No other drink has such mythology attached to it quite like absinthe.
As a once illicit spirit it seems that drinking absinthe will never escape appearing dangerous or forbidden. Although drinking absinthe was at its height in the late 1800s, the spirit actually dates back to ancient Egypt when it was used for medicinal purposes. Its popularity grew in France after soldiers returned from fighting in Algeria.
There, it was used as an anti-malarial and mixed with wine to make it palatable. When phylloxera, a vine disease decimated the wine industry in the 1870s, its popularity grew as it was inexpensive and easy to produce.
During the Belle Époque it was known to be the beverage of choice for many artists and poets of the time such as Van Gogh, Monet and Toulouse-Lautrec.

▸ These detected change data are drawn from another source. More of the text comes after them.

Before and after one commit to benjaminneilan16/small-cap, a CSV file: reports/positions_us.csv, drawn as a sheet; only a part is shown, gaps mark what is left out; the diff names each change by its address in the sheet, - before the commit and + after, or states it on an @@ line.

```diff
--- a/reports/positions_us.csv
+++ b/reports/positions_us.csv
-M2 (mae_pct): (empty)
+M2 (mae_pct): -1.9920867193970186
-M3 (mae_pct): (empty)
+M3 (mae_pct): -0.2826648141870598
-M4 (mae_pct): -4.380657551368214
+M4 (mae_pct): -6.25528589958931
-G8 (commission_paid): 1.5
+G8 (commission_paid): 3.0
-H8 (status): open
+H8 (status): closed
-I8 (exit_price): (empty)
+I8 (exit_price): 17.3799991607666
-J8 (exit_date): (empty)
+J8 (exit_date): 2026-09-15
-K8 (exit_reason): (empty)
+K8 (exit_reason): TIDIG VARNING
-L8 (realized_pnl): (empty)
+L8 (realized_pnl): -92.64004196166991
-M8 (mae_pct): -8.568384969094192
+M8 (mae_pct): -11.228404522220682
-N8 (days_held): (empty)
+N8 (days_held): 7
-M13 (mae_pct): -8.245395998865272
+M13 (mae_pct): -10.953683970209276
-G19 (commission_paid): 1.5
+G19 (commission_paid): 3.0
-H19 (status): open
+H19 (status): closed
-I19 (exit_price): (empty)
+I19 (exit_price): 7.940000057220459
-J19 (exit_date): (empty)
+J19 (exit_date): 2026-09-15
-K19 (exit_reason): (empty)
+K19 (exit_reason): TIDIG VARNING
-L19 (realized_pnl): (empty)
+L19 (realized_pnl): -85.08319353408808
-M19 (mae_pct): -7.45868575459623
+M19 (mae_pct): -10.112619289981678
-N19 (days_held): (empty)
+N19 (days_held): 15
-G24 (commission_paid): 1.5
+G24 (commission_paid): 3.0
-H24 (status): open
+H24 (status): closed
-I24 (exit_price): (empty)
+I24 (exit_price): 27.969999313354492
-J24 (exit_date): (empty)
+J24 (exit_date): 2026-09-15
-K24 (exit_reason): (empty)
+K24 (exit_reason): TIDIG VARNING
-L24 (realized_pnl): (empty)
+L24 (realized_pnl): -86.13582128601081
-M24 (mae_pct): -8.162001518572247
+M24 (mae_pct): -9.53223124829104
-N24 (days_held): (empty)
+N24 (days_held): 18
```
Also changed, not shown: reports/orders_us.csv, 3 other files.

It was served in French cafes, cabarets, bistros and music halls and even the city of New Orleans was drinking absinthe as it made its way across the pond. However, the temperance movement assisted by winemakers targeted absinthe as the reason for society’s problems and wanted it banned.
Shortly after the First World War began it was outlawed in France and banned in the U.S in 1912. Spain and the Czech Republic continued to produce and legally consume it but much of the world forgot about absinthe.

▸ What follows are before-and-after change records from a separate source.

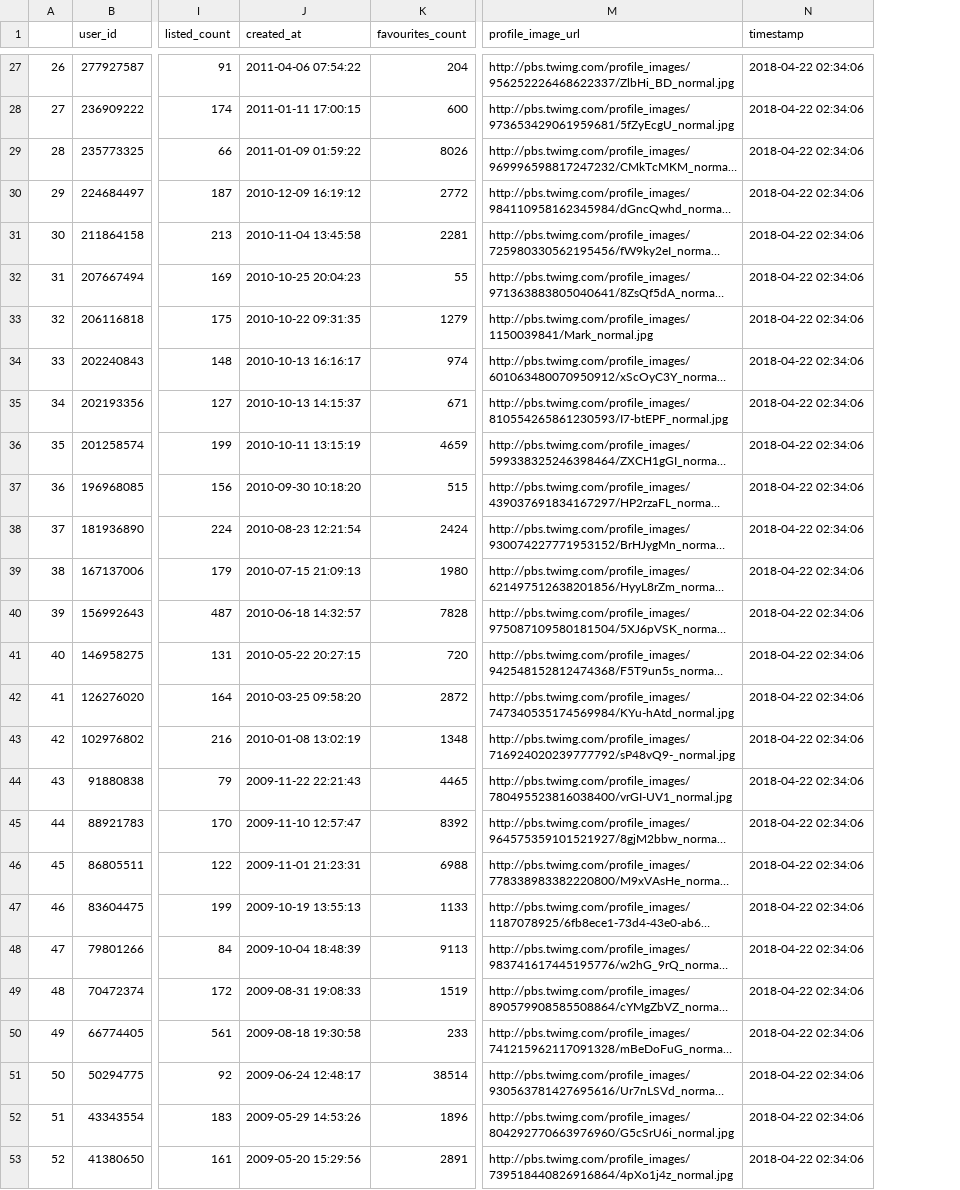
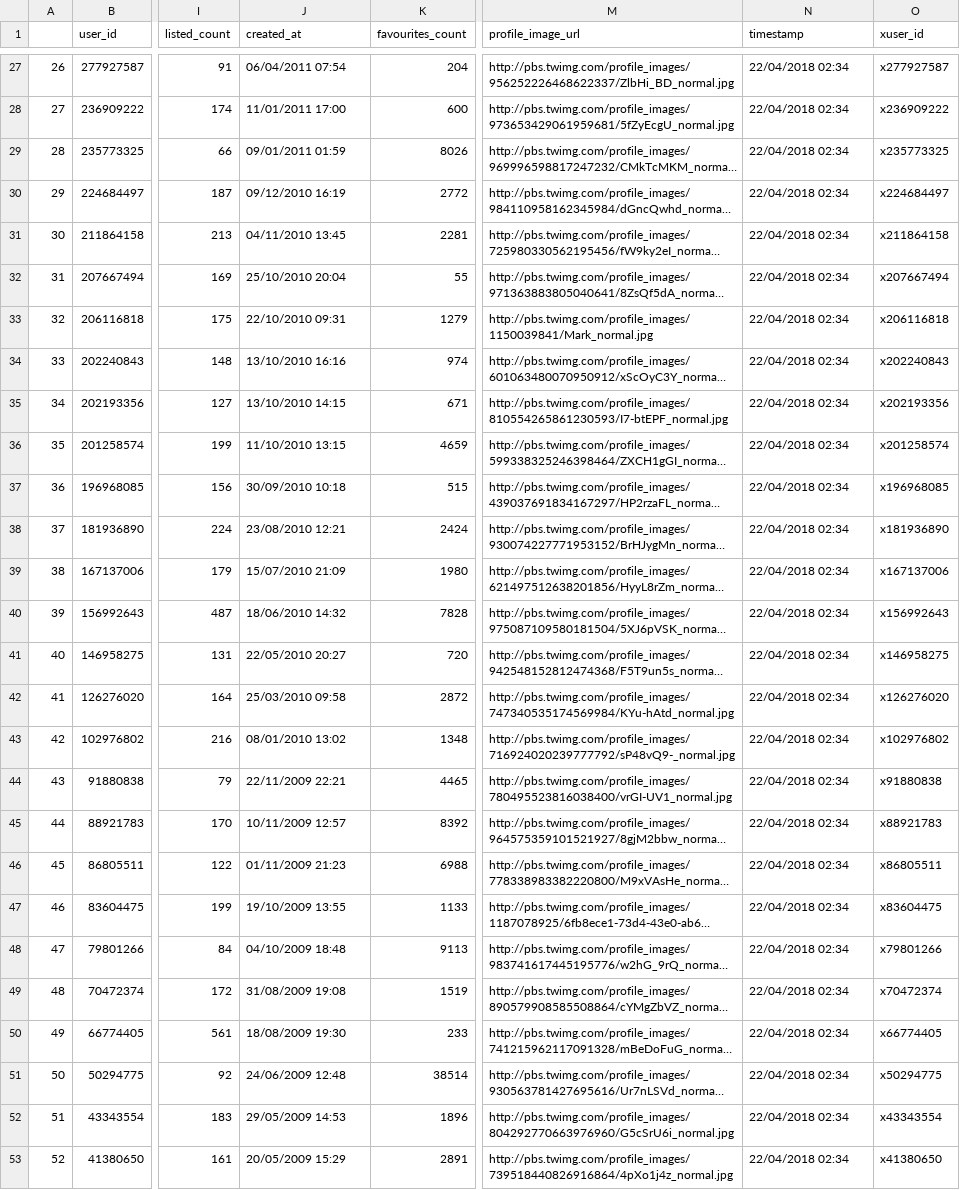
Before and after one commit to jackgovier/Senedd, a CSV file: Data/Users-2018-04-22.csv, drawn as a sheet; only a part is shown, gaps mark what is left out; long unchanged cells end in …; the diff covers the shown part only; the diff names each change by its address in the sheet, - before the commit and + after, or states it on an @@ line.

```diff
--- a/Data/Users-2018-04-22.csv
+++ b/Data/Users-2018-04-22.csv
+column O (xuser_id), rows 27-53: x277927587 | x236909222 | x235773325 | x224684497 | x211864158 | x207667494 | x206116818 | x202240843 | x202193356 | x201258574 | x196968085 | x181936890 | x167137006 | x156992643 | x146958275 | x126276020 | x102976802 | x91880838 | x88921783 | x86805511 | x83604475 | x79801266 | x70472374 | x66774405 | x50294775 | x43343554 | x41380650
-J27 (created_at): 2011-04-06 07:54:22
+J27 (created_at): 06/04/2011 07:54
-N27:N53 (timestamp): 2018-04-22 02:34:06
+N27:N53 (timestamp): 22/04/2018 02:34
-J28 (created_at): 2011-01-11 17:00:15
+J28 (created_at): 11/01/2011 17:00
-J29 (created_at): 2011-01-09 01:59:22
+J29 (created_at): 09/01/2011 01:59
-J30 (created_at): 2010-12-09 16:19:12
+J30 (created_at): 09/12/2010 16:19
-J31 (created_at): 2010-11-04 13:45:58
+J31 (created_at): 04/11/2010 13:45
-J32 (created_at): 2010-10-25 20:04:23
+J32 (created_at): 25/10/2010 20:04
-J33 (created_at): 2010-10-22 09:31:35
+J33 (created_at): 22/10/2010 09:31
-J34 (created_at): 2010-10-13 16:16:17
+J34 (created_at): 13/10/2010 16:16
-J35 (created_at): 2010-10-13 14:15:37
+J35 (created_at): 13/10/2010 14:15
-J36 (created_at): 2010-10-11 13:15:19
+J36 (created_at): 11/10/2010 13:15
-J37 (created_at): 2010-09-30 10:18:20
+J37 (created_at): 30/09/2010 10:18
-J38 (created_at): 2010-08-23 12:21:54
+J38 (created_at): 23/08/2010 12:21
-J39 (created_at): 2010-07-15 21:09:13
+J39 (created_at): 15/07/2010 21:09
-J40 (created_at): 2010-06-18 14:32:57
+J40 (created_at): 18/06/2010 14:32
-J41 (created_at): 2010-05-22 20:27:15
+J41 (created_at): 22/05/2010 20:27
-J42 (created_at): 2010-03-25 09:58:20
+J42 (created_at): 25/03/2010 09:58
-J43 (created_at): 2010-01-08 13:02:19
+J43 (created_at): 08/01/2010 13:02
-J44 (created_at): 2009-11-22 22:21:43
+J44 (created_at): 22/11/2009 22:21
-J45 (created_at): 2009-11-10 12:57:47
+J45 (created_at): 10/11/2009 12:57
-J46 (created_at): 2009-11-01 21:23:31
+J46 (created_at): 01/11/2009 21:23
-J47 (created_at): 2009-10-19 13:55:13
+J47 (created_at): 19/10/2009 13:55
-J48 (created_at): 2009-10-04 18:48:39
+J48 (created_at): 04/10/2009 18:48
-J49 (created_at): 2009-08-31 19:08:33
+J49 (created_at): 31/08/2009 19:08
-J50 (created_at): 2009-08-18 19:30:58
+J50 (created_at): 18/08/2009 19:30
-J51 (created_at): 2009-06-24 12:48:17
+J51 (created_at): 24/06/2009 12:48
-J52 (created_at): 2009-05-29 14:53:26
+J52 (created_at): 29/05/2009 14:53
-J53 (created_at): 2009-05-20 15:29:56
+J53 (created_at): 20/05/2009 15:29
```
Also changed, not shown: 69 edited cells elsewhere in this file, Data/Users-2018-04-08.csv, Data/Users-2018-04-21.csv, 1 other file.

In 2007 the laws regarding absinthe in the U.S were reinterpreted, stating that absinthe must be thujone free, though technically that doesn’t mean zero—but what is thujone? Thujone is a chemical compound found in a number of plants but most famously it’s found in Artemisia absinthium, or grand wormwood. And while wormwood has zero hallucinogenic properties, thujone was blamed for absinthe drinkers going mad during the height of its popularity.
Thujone offers a menthol-like aroma and is toxic if consumed in large quantities yet the amount of thujone found in wormwood is so small that you would die of alcohol poisoning before you would die of thujone poisoning in fact there’s more thujone found in sage than in wormwood.
Absinthe is a distilled spirit flavored with aniseed, grand wormwood and fennel. These botanicals are known as the holy trinity. Other botanicals can be used but those three are required. Absinthe begins its life as a neutral spirit which can be made of any agricultural ingredient, though beets and grains are commonly used.
The neutral spirit is infused with the proper botanicals then redistilled. At this point it can be bottled as is or reduced slightly with water. The final alcohol content ranges from 55 to 72% ABV. If bottled clear, it’s considered to be made in the Swiss Style also known as blanc or blue. If after redistillation the maker wants to achieve a green color they add herbs to macerate in the spirit. This is the French style of absinthe also known as vert.